Apart from the Russians, another critical diplomatic consideration in the NMD decision is the view of our NATO allies. They have all made clear that they hope the United States will pursue strategic defense in a way that preserves, not abrogates, the ABM Treaty. If we decide to proceed with NMD deployment we must have their support, because key components of NMD would be based on their territories.
The decision I have made also gives the United States time to answer our allies' questions and consult further on the path ahead.
Finally, we must consider the impact of a decision to deploy on security in Asia. As the next President makes a deployment decision, he will need to avoid stimulating an already dangerous regional nuclear capability from China to South Asia.
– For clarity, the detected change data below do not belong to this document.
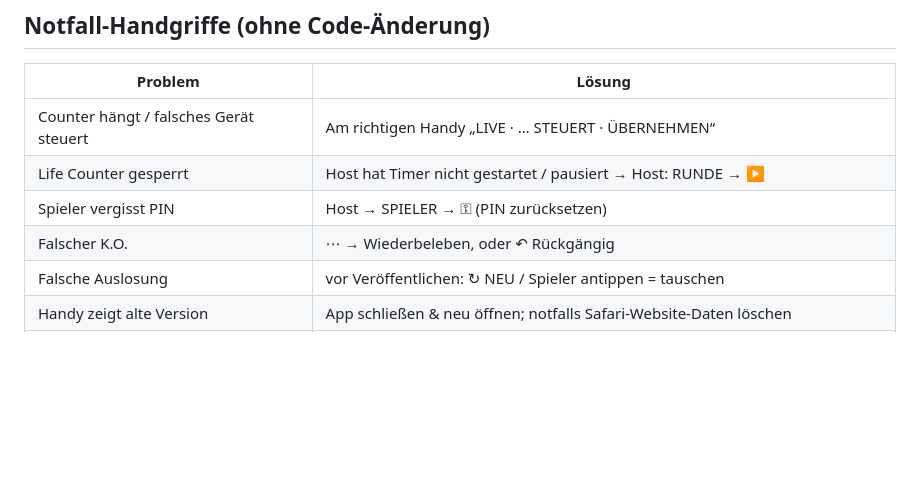
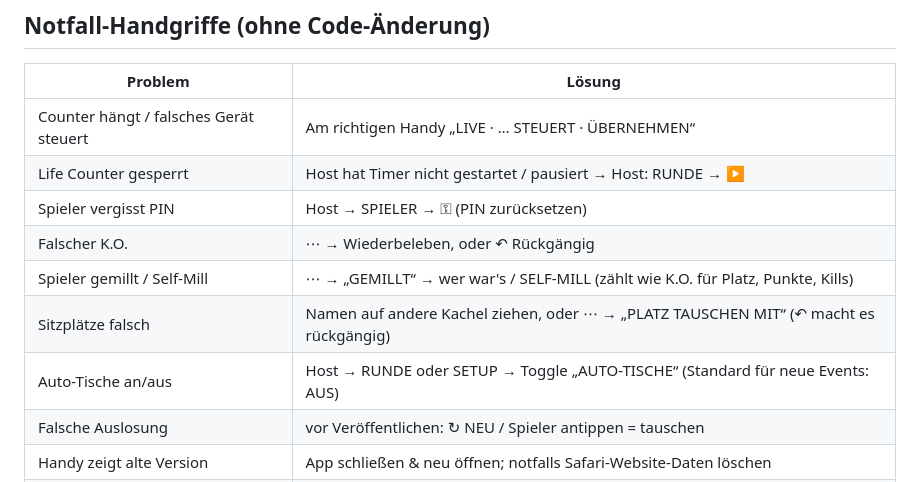
Before and after one commit to WildOnce/commander-day, a Markdown page: CLAUDE.md, the part around the change. Rendered like a GitHub page; blank space fills up the shorter version.

Commit message:
CLAUDE.md: mill, seat swap and auto-table toggle in emergency table
Co-Authored-By: Claude Opus 5.5 <noreply@anthropic.com>
Claude-Session: https://claude.ai/code/session_01H6TiW53znKRjK2CvxL48aR

```diff
--- a/CLAUDE.md
+++ b/CLAUDE.md
@@ -68,6 +68,9 @@ Ein Push darf **niemals** Spielstände, Runden, Timer oder Spieler verändern. D
 | Life Counter gesperrt | Host hat Timer nicht gestartet / pausiert → Host: RUNDE → ▶ |
 | Spieler vergisst PIN | Host → SPIELER → ⚿ (PIN zurücksetzen) |
 | Falscher K.O. | ⋯ → Wiederbeleben, oder ↶ Rückgängig |
+| Spieler gemillt / Self-Mill | ⋯ → „GEMILLT“ → wer war's / SELF-MILL (zählt wie K.O. für Platz, Punkte, Kills) |
+| Sitzplätze falsch | Namen auf andere Kachel ziehen, oder ⋯ → „PLATZ TAUSCHEN MIT“ (↶ macht es rückgängig) |
+| Auto-Tische an/aus | Host → RUNDE oder SETUP → Toggle „AUTO-TISCHE“ (Standard für neue Events: AUS) |
 | Falsche Auslosung | vor Veröffentlichen: ↻ NEU / Spieler antippen = tauschen |
 | Handy zeigt alte Version | App schließen & neu öffnen; notfalls Safari-Website-Daten löschen |
 | Sync „LOST“ | WLAN/Mobilfunk prüfen; Daten sind lokal gecacht und heilen sich beim Reconnect |
```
Now, let me be clear: no nation can ever have a veto over American security, even if the United States and Russia cannot reach agreement; even if we cannot secure the support of our allies at first; even if we conclude that the Chinese will respond to NMD by increasing their arsenal of nuclear weapons substantially with a corollary, inevitable impact in India and then in Pakistan.
The next President may nevertheless decide that our interest in security in 21st century dictates that we go forward with deployment of NMD. But we can never afford to overlook the fact that the actions and reactions of others in this increasingly interdependent world do bear on our security. Clearly ,therefore, it would be far better to move forward in the context of the ABM Treaty and allied support. Our efforts to make that possible have not been completed. For me, the bottom line on this decision is this: because the emerging missile threat is real, we have an obligation to pursue a missile defense system that could enhance our security."
Gaston Hall, Georgetown University
September 1, 2000